The dairy mega-giant said the area’s milk quota was being “consolidated” into other Parmalat facilities.
But Parmalat was receptive to selling the property, the building and to help “ease the transition” with employees.
Gencor became formally involved in the acquisition process in mid-December.
The company, with offices in Guelph and Woodstock, is a leader in bovine genetics with 6,000 members on farms across Ontario.
Gauthier says Gencor is always interested in expanding assets that places more control of food production into the hands of farmers.
During the mad cow crisis in 2003, Gencor Foods purchased the closed MGI meat packers plant in Kitchener to handle the backlog of beef and dairy cull cattle in Ontario that needed to be slaughtered when the U.S. border was closed to Canadian exports.
Gauthier says Gencor members wanted their board to expand on the dairy side as well.
“The board of directors of Gencor are always looking at positioning farmers higher up in the chain and we’re always looking for something that will benefit our members and give us more power to get more control over what happens to our product from gate to plate.”
Gauthier says Thornloe will be run as a stand-alone business unit, “running under its own merit.”
Negotiating the milk quota with Parmalat was a major challenge with Thornloe securing about 3 million litres of the 18 million litres annually produced in the Temiskaming area.
As a member of the Temiskaming Milk Committee, Gauthier says, “we offered them a win-win situation where they could walk away with a great deal of the quota but leave enough for the sustainability of the plant.
“It’s no different then what dairy farmers do.
When you want to expand you have to buy someone else’s quota. (Parmalat) bought this plant and they needed to fill more quota into plants that weren’t running at full capacity.
That’s why we had to come in with a win-win situation.”
Thornloe Cheese began as family-owned operation in the village of Thornloe before the factory moved to its present Highway 11 location in the late 1960’s. The plant has changed hands from local ownership to Ault Dairies and then to Parmalat.
The shop has produced award winning product as a finalist in the feta category in the 2006 Canadian Cheese Grand Prix.
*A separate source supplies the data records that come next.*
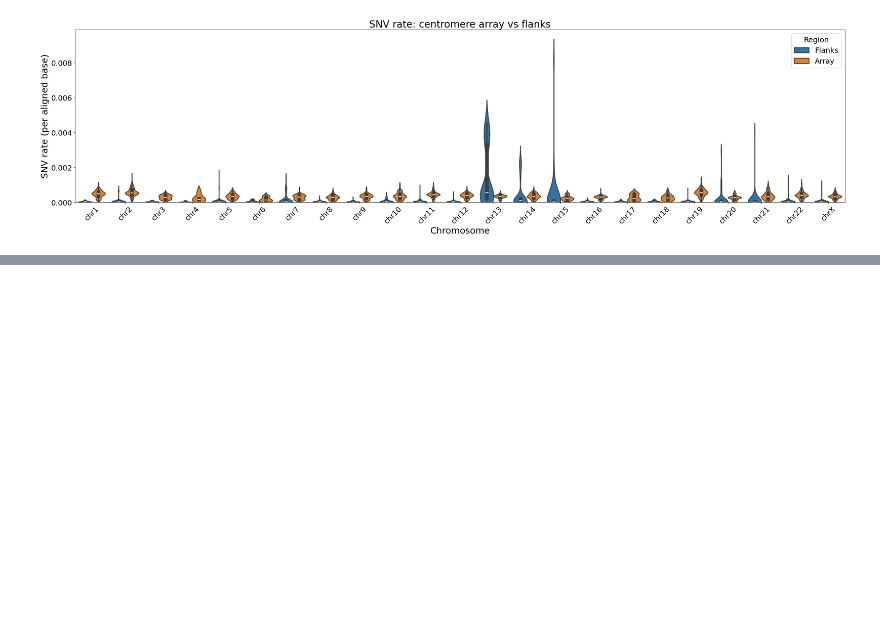
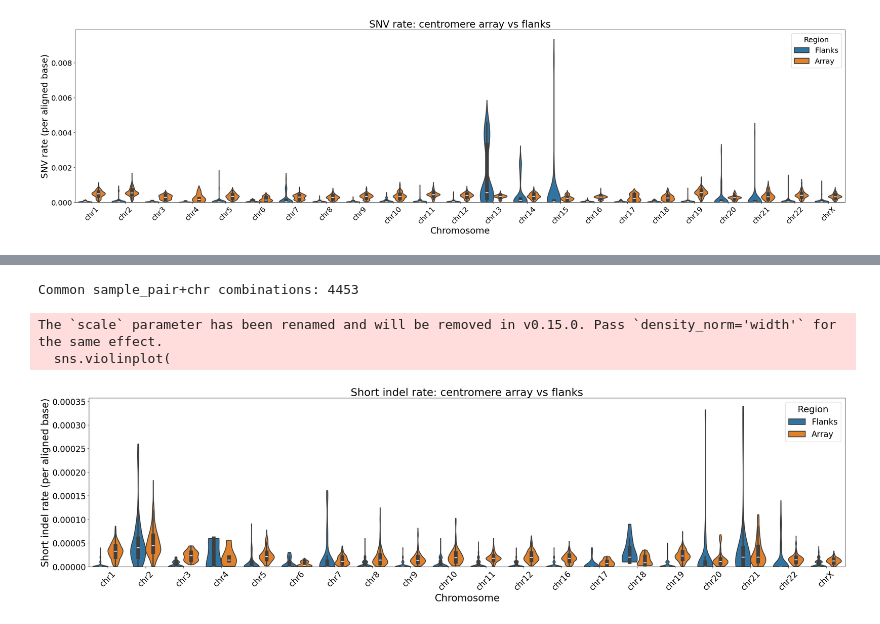
Before and after one commit to miramastoras/centrolign_analysis, a Jupyter notebook: analysis_notes/release2_QC_v2/notebooks/mutation_comparison_to_flanks.ipynb, the cells around one changed output, grey strips where cells are left out. Drawn from its saved outputs; the diff is of its cells as text; code cells hidden in the pictures; blank space fills up the shorter version.

```diff
--- a/analysis_notes/release2_QC_v2/notebooks/mutation_comparison_to_flanks.ipynb
+++ b/analysis_notes/release2_QC_v2/notebooks/mutation_comparison_to_flanks.ipynb
@@ -1107,0 +1320,70 @@ The `scale` parameter has been renamed and will be removed in v0.15.0. Pass `den
+# %%
+import matplotlib.pyplot as plt
+import seaborn as sns
+
+plt.rcParams.update({
+    "font.size": 22,
+    "axes.labelsize": 24,
+    "axes.titlesize": 26,
+    "xtick.labelsize": 20,
+    "ytick.labelsize": 20,
+    "legend.fontsize": 20,
+    "legend.title_fontsize": 22,
+})
+
+# Find common sample_pair + chr combinations
+common_keys = set(zip(avg_indel_df["sample_pair"], avg_indel_df["chr"])) & \
+              set(zip(centrolign_df["sample_pair"], centrolign_df["chr"]))
+
+df_flank = avg_indel_df[avg_indel_df.apply(lambda r: (r["sample_pair"], r["chr"]) in common_keys, axis=1)][["chr", "avg_indel_rate"]].copy()
+df_flank["source"] = "Flanks"
+df_flank = df_flank.rename(columns={"avg_indel_rate": "indel_rate"})
+
+df_array = centrolign_df[centrolign_df.apply(lambda r: (r["sample_pair"], r["chr"]) in common_keys, axis=1)][["chr", "n_short_indels_per_aligned_base"]].copy()
+df_array["source"] = "Array"
+df_array = df_array.rename(columns={"n_short_indels_per_aligned_base": "indel_rate"})
+
+print(f"Common sample_pair+chr combinations: {len(common_keys)}")
+
+plot_df = pd.concat([df_flank, df_array], ignore_index=True)
+
+chroms = [f"chr{i}" for i in list(range(1, 23)) + ["X"]]
+plot_df = plot_df[plot_df["chr"].isin(chroms)]
+plot_df["chr"] = pd.Categorical(plot_df["chr"], categories=chroms, ordered=True)
+
+Q1 = plot_df["indel_rate"].quantile(0.01)
+Q3 = plot_df["indel_rate"].quantile(0.99)
+plot_df = plot_df[(plot_df["indel_rate"] >= Q1) & (plot_df["indel_rate"] <= Q3)]
+
+fig, ax = plt.subplots(figsize=(28, 8))
+
+chroms = [c for c in chroms if c not in ("chr13", "chr14", "chr15")]
+plot_df = plot_df[plot_df["chr"].isin(chroms)]
+plot_df["chr"] = pd.Categorical(plot_df["chr"], categories=chroms, ordered=True)
+
+sns.violinplot(
+    data=plot_df,
+    x="chr", y="indel_rate",
+    hue="source",
+    split=False,
+    inner="box",
+    linewidth=2,
+    scale="width",
+    cut=0,
+    ax=ax
+)
+
+ax.set_xlabel("Chromosome")
+ax.set_ylabel("Short indel rate (per aligned base)")
+ax.set_title("Short indel rate: centromere array vs flanks")
+ax.tick_params(axis="x", rotation=45)
+ax.set_ylim(bottom=0)
+ax.legend(title="Region")
+
+plt.tight_layout()
+plt.show()
+# %% [output]
+Common sample_pair+chr combinations: 4453
+The `scale` parameter has been renamed and will be removed in v0.15.0. Pass `density_norm='width'` for the same effect.
+  sns.violinplot(
+[figure, added]
```
Also changed, not shown: parts of 5 cells of this notebook.
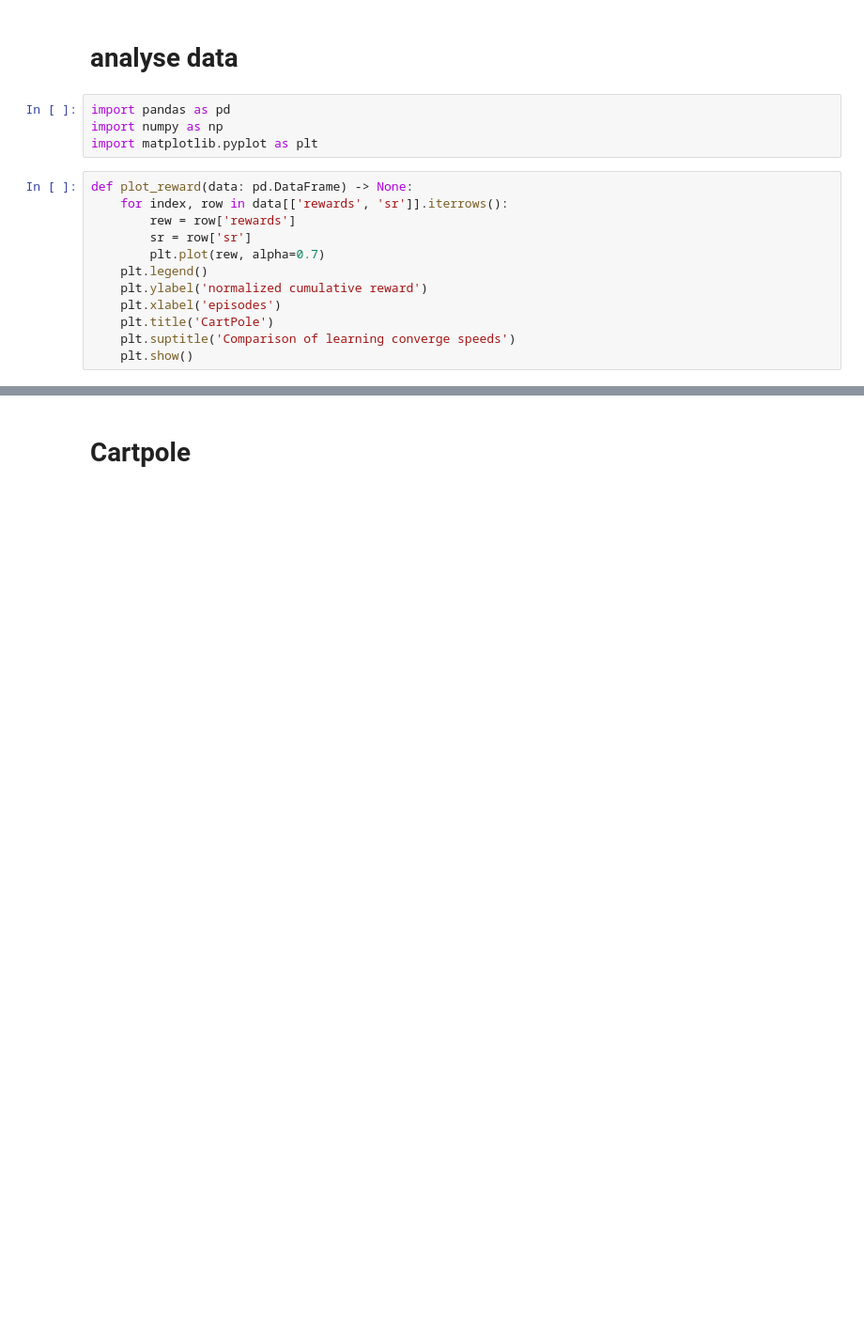
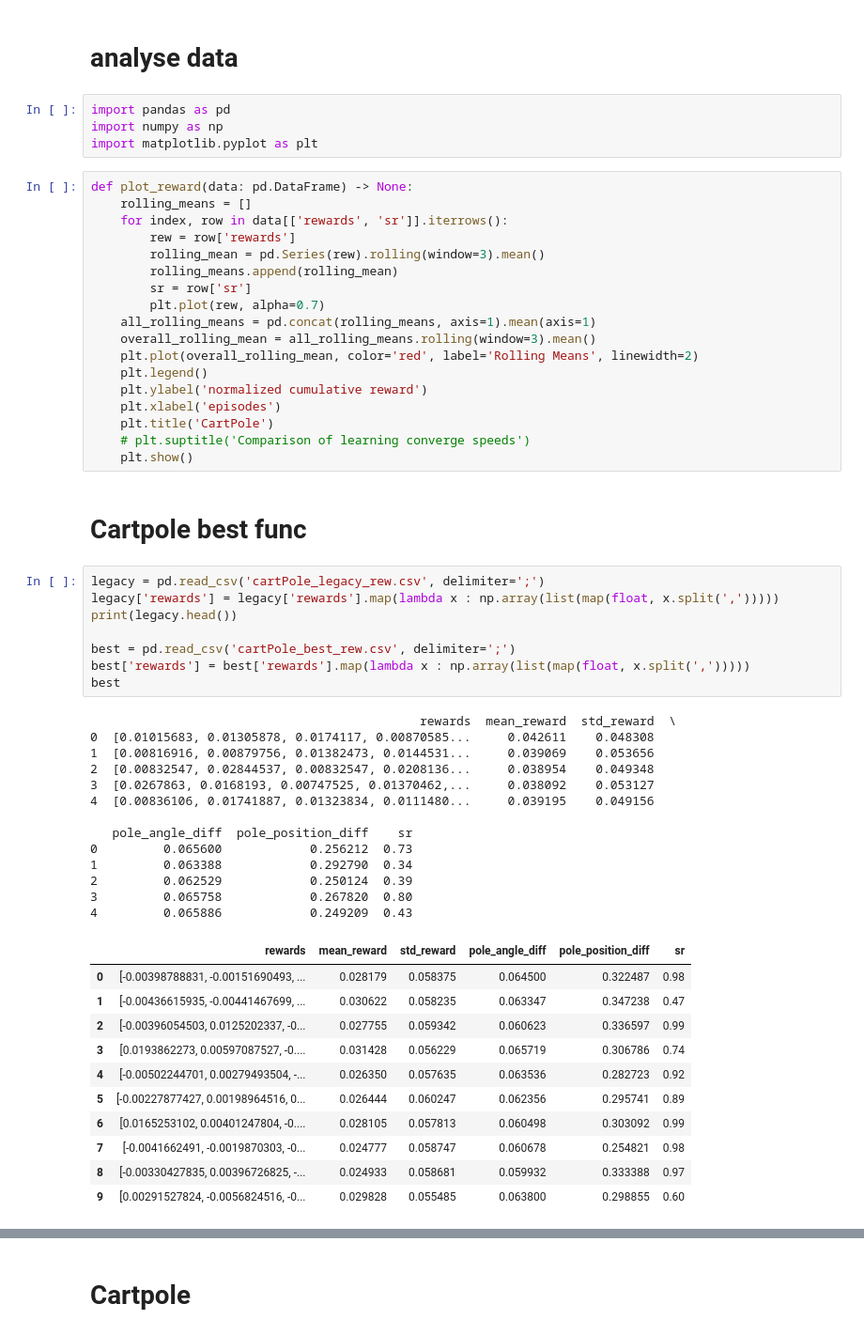
Before and after one commit to VIRAL-UCBL1/VIRAL, a Jupyter notebook: src/data/analyse.ipynb, the cells around one changed output, grey strips where cells are left out. Shown: that part at 94% size. Saved outputs shown, nothing was run; the diff lists cells and outputs as text; blank space fills up the shorter version.

```diff
--- a/src/data/analyse.ipynb
+++ b/src/data/analyse.ipynb
@@ -6,13 +6,54 @@ import numpy as np
 import matplotlib.pyplot as plt
 # %%
 def plot_reward(data: pd.DataFrame) -> None:
+	rolling_means = []
 	for index, row in data[['rewards', 'sr']].iterrows():
 		rew = row['rewards']
+		rolling_mean = pd.Series(rew).rolling(window=3).mean()
+		rolling_means.append(rolling_mean)
 		sr = row['sr']
 		plt.plot(rew, alpha=0.7)
+	all_rolling_means = pd.concat(rolling_means, axis=1).mean(axis=1)
+	overall_rolling_mean = all_rolling_means.rolling(window=3).mean()
+	plt.plot(overall_rolling_mean, color='red', label='Rolling Means', linewidth=2)
 	plt.legend()
 	plt.ylabel('normalized cumulative reward')
 	plt.xlabel('episodes')
 	plt.title('CartPole')
-	plt.suptitle('Comparison of learning converge speeds')
+	# plt.suptitle('Comparison of learning converge speeds')
 	plt.show()
+# %% [markdown]
+# Cartpole best func
+# %%
+legacy = pd.read_csv('cartPole_legacy_rew.csv', delimiter=';')
+legacy['rewards'] = legacy['rewards'].map(lambda x : np.array(list(map(float, x.split(',')))))
+print(legacy.head())
+
+best = pd.read_csv('cartPole_best_rew.csv', delimiter=';')
+best['rewards'] = best['rewards'].map(lambda x : np.array(list(map(float, x.split(',')))))
+best
+# %% [output]
+                                             rewards  mean_reward  std_reward  \
+0  [0.01015683, 0.01305878, 0.0174117, 0.00870585...     0.042611    0.048308
+1  [0.00816916, 0.00879756, 0.01382473, 0.0144531...     0.039069    0.053656
+2  [0.00832547, 0.02844537, 0.00832547, 0.0208136...     0.038954    0.049348
+3  [0.0267863, 0.0168193, 0.00747525, 0.01370462,...     0.038092    0.053127
+4  [0.00836106, 0.01741887, 0.01323834, 0.0111480...     0.039195    0.049156
+
+   pole_angle_diff  pole_position_diff    sr
+0         0.065600            0.256212  0.73
+1         0.063388            0.292790  0.34
+2         0.062529            0.250124  0.39
+3         0.065758            0.267820  0.80
+4         0.065886            0.249209  0.43
+|  | rewards | mean_reward | std_reward | pole_angle_diff | pole_position_diff | sr |
+| 0 | [-0.00398788831, -0.00151690493, ... | 0.028179 | 0.058375 | 0.064500 | 0.322487 | 0.98 |
+| 1 | [-0.00436615935, -0.00441467699, ... | 0.030622 | 0.058235 | 0.063347 | 0.347238 | 0.47 |
+| 2 | [-0.00396054503, 0.0125202337, -0... | 0.027755 | 0.059342 | 0.060623 | 0.336597 | 0.99 |
+| 3 | [0.0193862273, 0.00597087527, -0.... | 0.031428 | 0.056229 | 0.065719 | 0.306786 | 0.74 |
+| 4 | [-0.00502244701, 0.00279493504, -... | 0.026350 | 0.057635 | 0.063536 | 0.282723 | 0.92 |
+| 5 | [-0.00227877427, 0.00198964516, 0... | 0.026444 | 0.060247 | 0.062356 | 0.295741 | 0.89 |
+| 6 | [0.0165253102, 0.00401247804, -0.... | 0.028105 | 0.057813 | 0.060498 | 0.303092 | 0.99 |
+| 7 | [-0.0041662491, -0.0019870303, -0... | 0.024777 | 0.058747 | 0.060678 | 0.254821 | 0.98 |
+| 8 | [-0.00330427835, 0.00396726825, -... | 0.024933 | 0.058681 | 0.059932 | 0.333388 | 0.97 |
+| 9 | [0.00291527824, -0.0056824516, -0... | 0.029828 | 0.055485 | 0.063800 | 0.298855 | 0.60 |
```
Also changed, not shown: parts of 5 cells of this notebook, 15 other files.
John Gauvreau, economic development director with the City of Temiskaming Shores, praised the local milk committee and dairy farmers for rallying to save the company and helping to orchestrate the new ownership group.
He says it helps keep northeastern Ontario’s rich agricultural legacy alive.
“This was more than another multi-national company announcing the elimination of a small link in the big chain,” says Gauvreau. “For us, it was part of our heritage. Many of our forefathers have agriculture sector roots and for the many currently working in agriculture, this would have been the last local agricultural processing facility.”
Gauvreau says the city continues working on projects with the agricultural community on a number of fronts that involve “high tech, value-added and untraditional” technologies and markets.